NEW DELHI: Over 30 courses may be launched in colleges across Delhi University, increasing the total number of undergraduate seats in DU by several thousand. The academic council’s standing committee on academic affairs met on Monday, May 25, and cleared the proposals for launching new courses made by the colleges. Some of these proposals had been pending from 2008-09.
St Stephen’s has been cleared for political science, College of Vocational Studies for English, Gargi for mathematics and Indraprastha College for geography. Five colleges had asked for Hindi journalism – till now, offered only at Bhim Rao Ambedkar and SGND Khalsa – six for history, seven for mathematics, four for English. There is demands also for subjects like philosophy, BA (Hons) Hindi, psychology, sociology, Most of the proposals have been approved. The decision of the standing committee will first have to be cleared by the academic council and then executive council of DU before colleges can actually expand. If it goes through the two councils, the number of seats in popular courses will increase considerably. The number of seats sanctioned for science subjects is about 30-32 and for the arts and social sciences, it is 46.
Bhim Rao Ambedkar has been refused Bachelor in Business Studies (now Bachelor in Management Studies), Aryabhatta can’t have chemistry, Bhaskaracharya College of Applied Sciences has been refused statistics, Bhagat Singh (evening) English.
“The committee has not recommended in cases where the colleges don’t have adequate infrastructure and there’s a shortage of or no permanent faculty,” says SGTB Khalsa’s Nachiketa Singh who’s a member of the committee.
“This happened mainly in case of the colleges receiving 100% aid from Delhi Government.
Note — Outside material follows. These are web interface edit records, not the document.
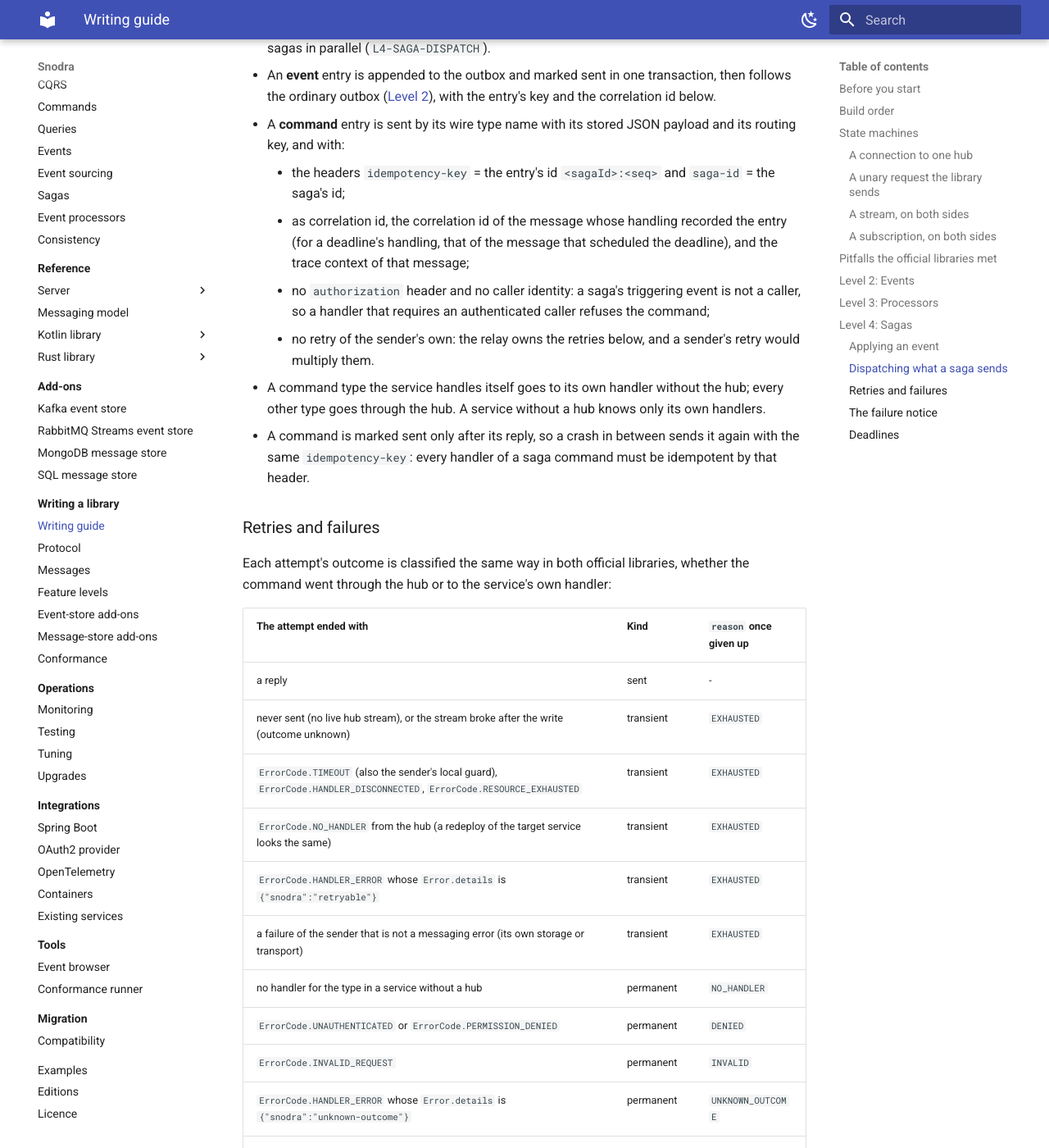
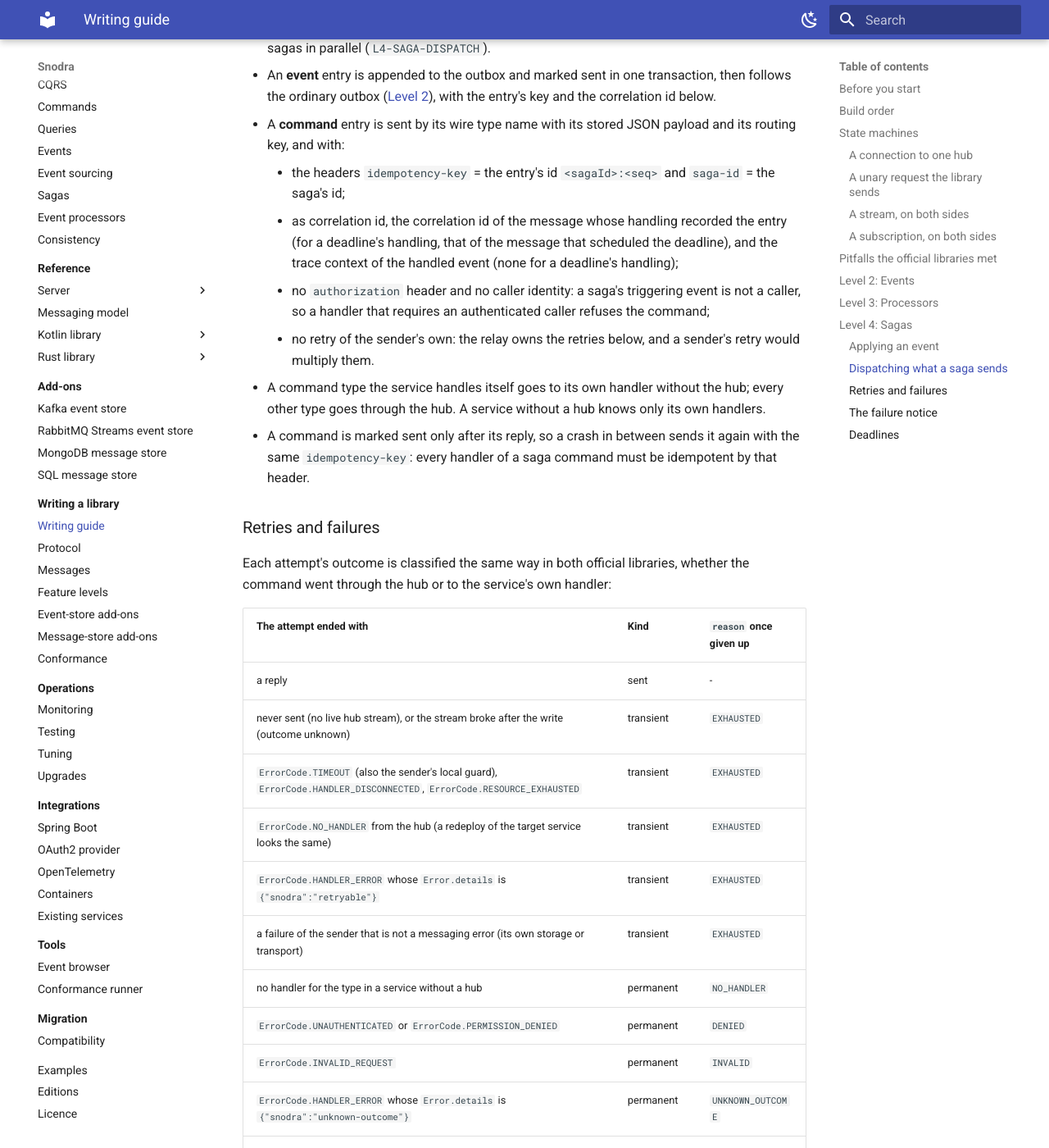
Before and after one commit to snodra/snodra-site, an MkDocs documentation site: the page built from docs/library-authors/writing-a-library.md, in a window 1280 px wide and 1400 px high, scrolled down 8727 px. Shown: the whole window at 82% size. Built offline with MkDocs 1.6.1 and Material for MkDocs 9.7.7, drawn with Linux system fonts in a browser that asks for light colours; some of the changed text lies outside the part shown.

Commit message:
docs: two saga rules stated as both libraries implement them
A deadline's handling carries no trace context, and an unknown error code
reads as HANDLER_ERROR, markers included.

Co-Authored-By: Claude Fable 5.2 <noreply@anthropic.com>

```diff
--- a/docs/library-authors/writing-a-library.md
+++ b/docs/library-authors/writing-a-library.md
@@ -336,7 +336,8 @@ with one message store, share the same records. The records themselves are the m
 - A **command** entry is sent by its wire type name with its stored JSON payload and its routing key, and with:
     - the headers `idempotency-key` = the entry's id `<sagaId>:<seq>` and `saga-id` = the saga's id;
     - as correlation id, the correlation id of the message whose handling recorded the entry (for a deadline's
-      handling, that of the message that scheduled the deadline), and the trace context of that message;
+      handling, that of the message that scheduled the deadline), and the trace context of the handled event (none
+      for a deadline's handling);
     - no `authorization` header and no caller identity: a saga's triggering event is not a caller, so a handler that
       requires an authenticated caller refuses the command;
     - no retry of the sender's own: the relay owns the retries below, and a sender's retry would multiply them.
```
Also changed, not shown: other parts of docs/library-authors/writing-a-library.md (+1 -1 lines).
To approve, we’d have to assume that they’re going to provide faculty. Approving without there being enough teachers can create problems,” says Singh.
The Academics for Action and Development, taking exception to this decision, have issued a statement saying they “strongly opposes the ‘separative enclave’ approach to Delhi Government colleges.”
“A memorandum was submitted to the Vice Chancellor protesting [against] the decision of the Standing Committee on Academic Affairs to defer the requests of 100%-funded Delhi government colleges for starting new courses,” they write.
However, this isn’t the final lot. Proposals were submitted also in the eleventh hour and those are yet to be considered. “The chairperson of the committee Prof [Sudhish] Pachauri, said that we’ll meet against before the next academic council meeting and decide on them,” says Singh. The approval is on the basis of the existing course structure and syllabus and not choice-based credit system that’ll make far greater demands on infrastructure.
The expansion won’t impact the session of 2015-16. It will have to be approved both by the academic and executive councils of DU